NCMany of Aeropolis’ ideas have emerged through reflecting on the design process of spatial design commissions (developed through the practice C+arquitectas and the Madrid-based project In The Air), where we worked with air as a design material. For instance, in the book, I expand on the design and construction of the Polivagina and Sticky Airs, both exhibition designs for a music festival in Spain. To resolve a difficult brief, in the first year, we used helium balloons, and in the following, we used different types of smoke and air circulation; the air functions as a material. In Aeropolis (the book), I describe designing with air and designing theair itself. Through these processes, we realised that our previous and more traditional professional experience wasn’t very useful: as opposed to steel, bricks, or mortar, air is unstable, volatile, and uncontrollable. It cannot be studied from books or drawn with standard architectural design software. So we had to experiment, engage with our bodies, and learn from them how to lift, isolate visually, distribute human flows, or display artistic installations with/in air. We also figured out that air’s materiality conditions how we build and relate to each other, and we had to learn new methods on the spot. Beautiful transformations took place: non-normative bodies gained relevance, design details were achieved through distributed testing groups, and all forms of participation were needed. The process became as material, social, and political as the output and revealed transformative opportunities that emerged when paying attention to it.
Air’s materiality conditions how we build and relate to each other, and we had to learn new methods on the spot. Beautiful transformations took place.
These reflections have strongly influenced how I teach and the briefs I propose to work with students. In class, every project is an ongoing and always-in-the-making process, which requires flexibility to implement changes and to accept others’ decisions and contributions; design tools that facilitate testing and thinking about processes over time; challenging ‘standard’ solutions; imagining other possible futures; suspending judgement and not taking anything for granted. To do so, we work with weeds or on landfills, for bats, or with sludge; to explode or to draw; to breathe or to redistribute, between people, infrastructures, memories, soils, myths, regulations, gas companies, nights…
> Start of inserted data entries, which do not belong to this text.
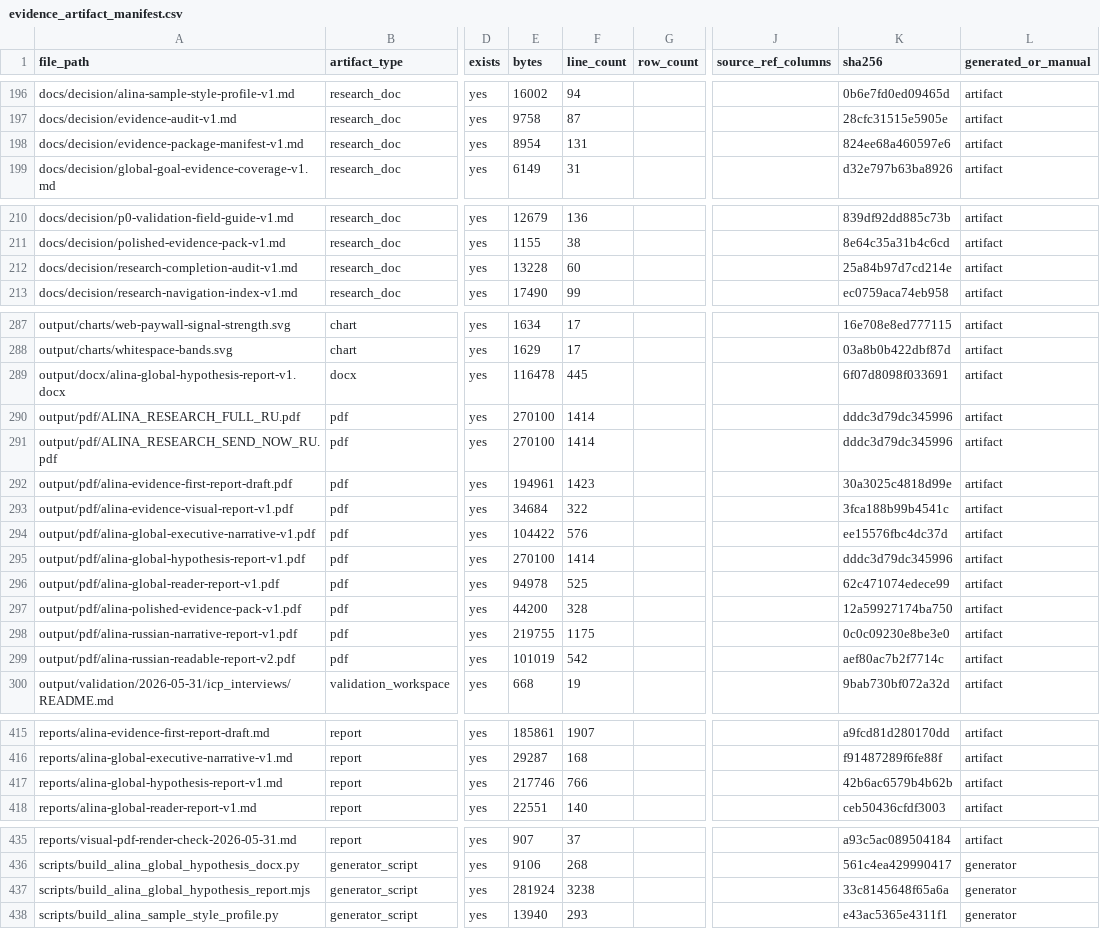
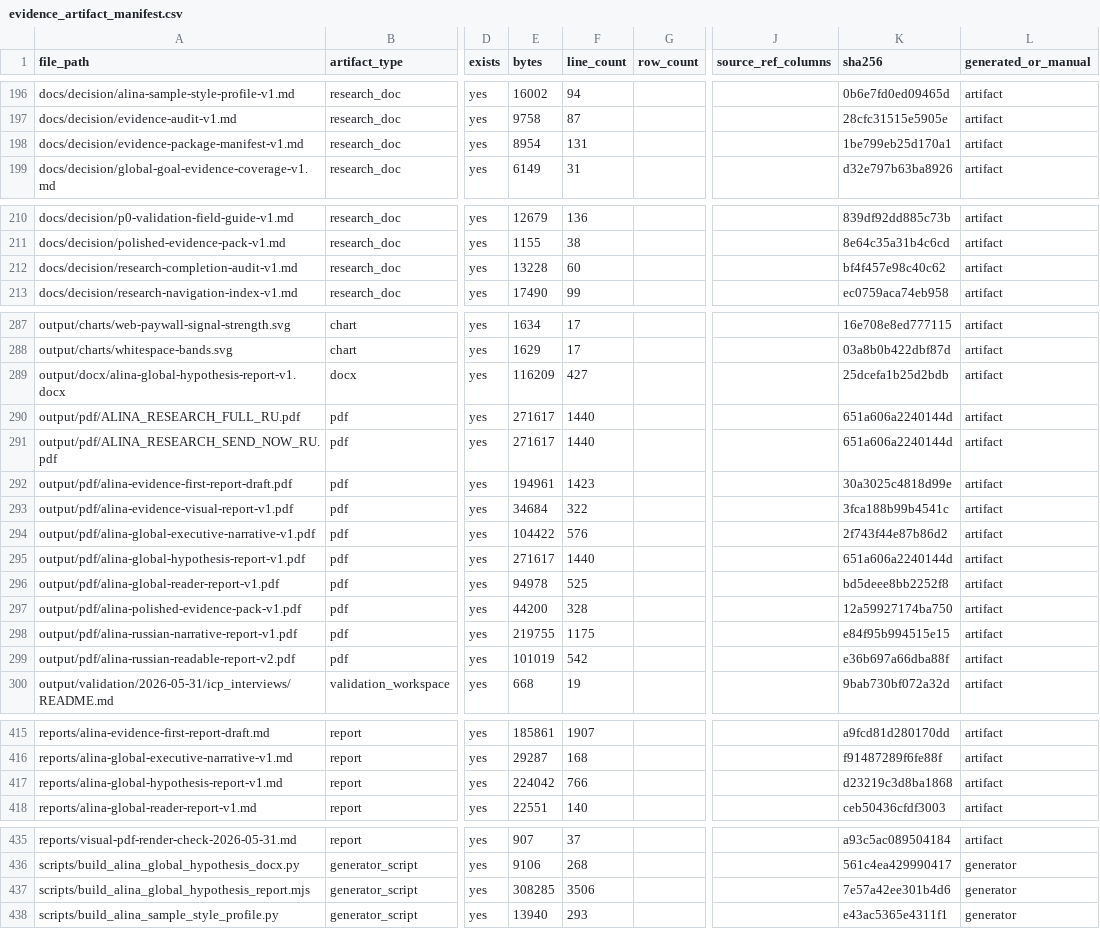
Before and after one commit to kirbudilov01/alina-research, a CSV file: data_processed/evidence_artifact_manifest.csv, drawn as a sheet; only a part is shown, gaps mark what is left out; the diff names each change by its address in the sheet, - before the commit and + after, or states it on an @@ line.

```diff
--- a/data_processed/evidence_artifact_manifest.csv
+++ b/data_processed/evidence_artifact_manifest.csv
-K198 (sha256): 824ee68a460597e6
+K198 (sha256): 1be799eb25d170a1
-K212 (sha256): 25a84b97d7cd214e
+K212 (sha256): bf4f457e98c40c62
-E289 (bytes): 116478
+E289 (bytes): 116209
-F289 (line_count): 445
+F289 (line_count): 427
-K289 (sha256): 6f07d8098f033691
+K289 (sha256): 25dcefa1b25d2bdb
-E290:E291 (bytes): 270100
+E290:E291 (bytes): 271617
-F290:F291 (line_count): 1414
+F290:F291 (line_count): 1440
-K290:K291 (sha256): dddc3d79dc345996
+K290:K291 (sha256): 651a606a2240144d
-K294 (sha256): ee15576fbc4dc37d
+K294 (sha256): 2f743f44e87b86d2
-E295 (bytes): 270100
+E295 (bytes): 271617
-F295 (line_count): 1414
+F295 (line_count): 1440
-K295 (sha256): dddc3d79dc345996
+K295 (sha256): 651a606a2240144d
-K296 (sha256): 62c471074edece99
+K296 (sha256): bd5deee8bb2252f8
-K298 (sha256): 0c0c09230e8be3e0
+K298 (sha256): e84f95b994515e15
-K299 (sha256): aef80ac7b2f7714c
+K299 (sha256): e36b697a66dba88f
-E417 (bytes): 217746
+E417 (bytes): 224042
-K417 (sha256): 42b6ac6579b4b62b
+K417 (sha256): d23219c3d8ba1868
-E437 (bytes): 281924
+E437 (bytes): 308285
-F437 (line_count): 3238
+F437 (line_count): 3506
-K437 (sha256): 33c8145648f65a6a
+K437 (sha256): 7e57a42ee301b4d6
```
Also changed, not shown: 12 other files.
Nerea Calvillo (she/her) is an architect-scholar, based at the research Centre for Interdisciplinary Methodologies (University of Warwick, UK), director of spatial design office C+ arquitectas and funder of In the Air, an ongoing collaborative project to sense air(pollution). She works at the intersection between spatial design, feminist technoscience, queer and environmental studies, and her current research is on toxic politics, pollen, atmospheres and queer urban political ecologies. Her work has been exhibited at the Venice Architecture Biennale, Royal Academy of Arts, Canadian Centre for Architecture or the Shanghai Biennale; and published in Social Studies of Science, Journal of Extreme Events or Public Culture. She is author of Aeropolis: Queering air in Toxicpolluted worlds.
Valerio Franzone is the Managing Editor at KoozArch. He is a Ph.D. Architect (Università IUAV di Venezia), and his work focuses on the relationships between architecture, humanity, and nature. A founding partner of 2A+P and 2A+P Architettura, he later established Valerio Franzone Architect. His projects have been awarded in various international competitions, and shown in several exhibitions as the 7th, 11th, and 14th International Architecture Exhibition - La Biennale di Venezia. His projects and texts appear in international magazines such as Domus, A10, Abitare, Volume, and AD Architectural Design.